Data shown Block Start

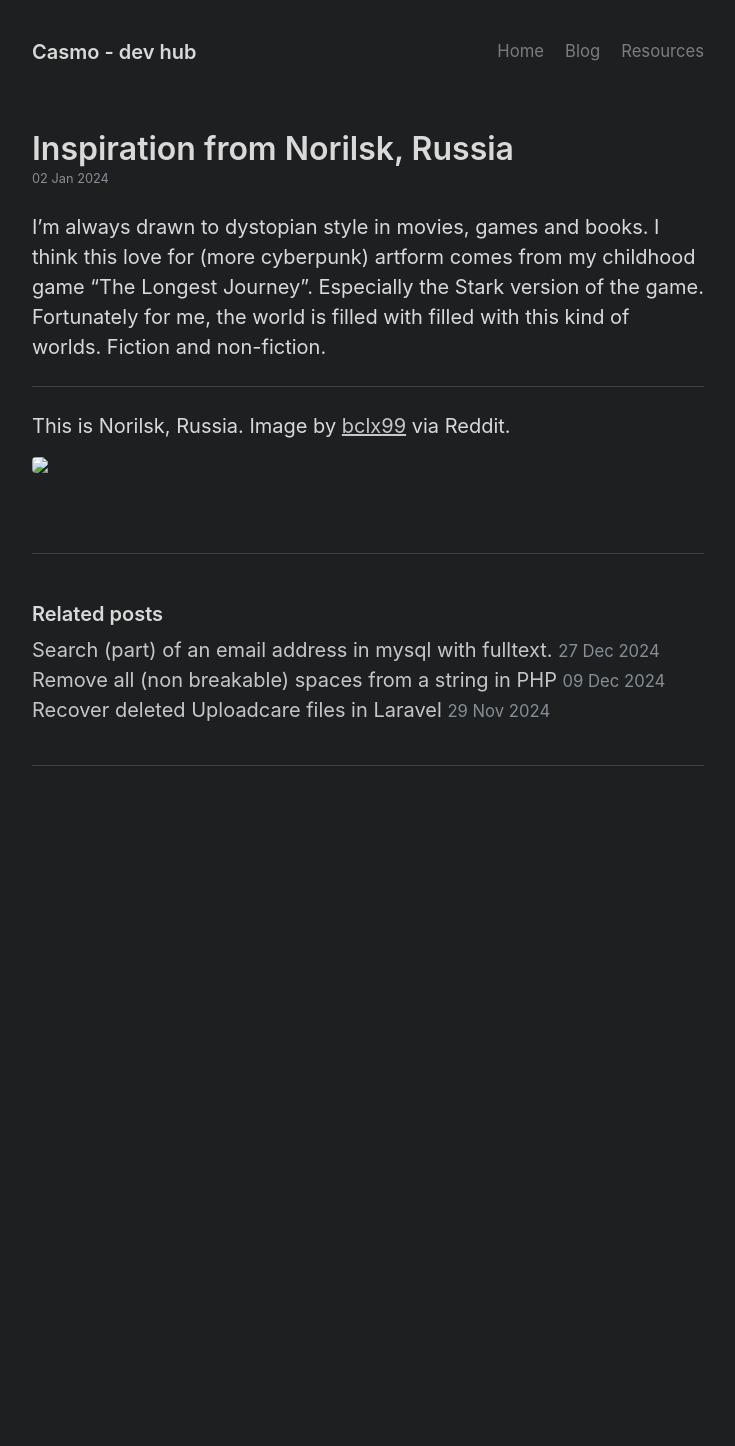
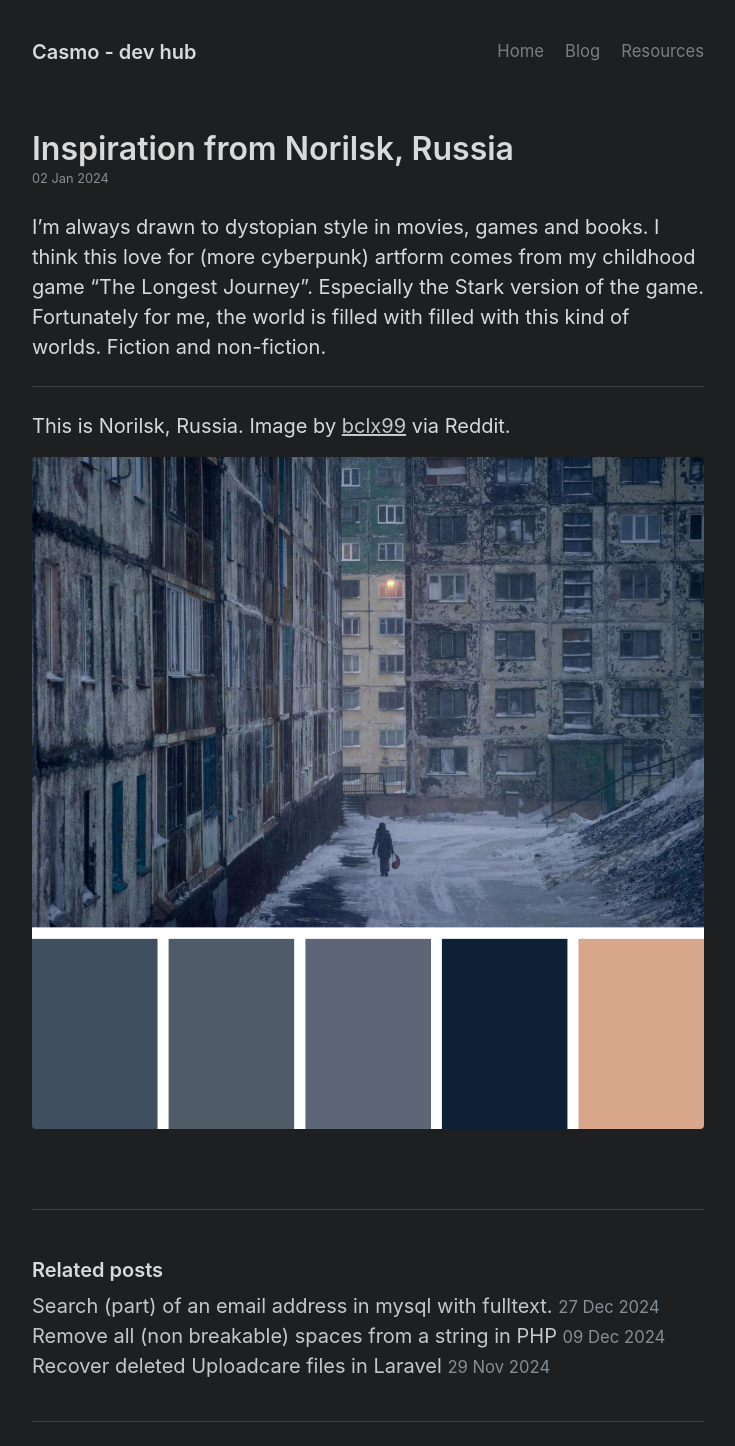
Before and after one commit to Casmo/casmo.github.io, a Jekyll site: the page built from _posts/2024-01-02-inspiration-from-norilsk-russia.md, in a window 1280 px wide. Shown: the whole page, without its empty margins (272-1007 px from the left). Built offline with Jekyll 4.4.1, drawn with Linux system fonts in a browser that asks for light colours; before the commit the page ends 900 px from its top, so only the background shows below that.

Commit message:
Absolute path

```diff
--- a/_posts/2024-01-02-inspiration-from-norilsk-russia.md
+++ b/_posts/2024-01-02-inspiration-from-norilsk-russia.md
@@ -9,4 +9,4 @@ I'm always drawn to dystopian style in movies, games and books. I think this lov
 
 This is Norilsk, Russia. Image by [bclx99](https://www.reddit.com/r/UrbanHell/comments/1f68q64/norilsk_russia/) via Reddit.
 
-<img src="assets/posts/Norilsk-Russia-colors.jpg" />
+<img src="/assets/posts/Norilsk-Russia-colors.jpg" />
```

Data shown Block End

Work instructions — Repeat every entry above exactly; images stay out of the copy.

Result of the task —
Before and after one commit to Casmo/casmo.github.io, a Jekyll site: the page built from _posts/2024-01-02-inspiration-from-norilsk-russia.md, in a window 1280 px wide. Shown: the whole page, without its empty margins (272-1007 px from the left). Built offline with Jekyll 4.4.1, drawn with Linux system fonts in a browser that asks for light colours; before the commit the page ends 900 px from its top, so only the background shows below that.

Commit message:
Absolute path

```diff
--- a/_posts/2024-01-02-inspiration-from-norilsk-russia.md
+++ b/_posts/2024-01-02-inspiration-from-norilsk-russia.md
@@ -9,4 +9,4 @@ I'm always drawn to dystopian style in movies, games and books. I think this lov
 
 This is Norilsk, Russia. Image by [bclx99](https://www.reddit.com/r/UrbanHell/comments/1f68q64/norilsk_russia/) via Reddit.
 
-<img src="assets/posts/Norilsk-Russia-colors.jpg" />
+<img src="/assets/posts/Norilsk-Russia-colors.jpg" />
```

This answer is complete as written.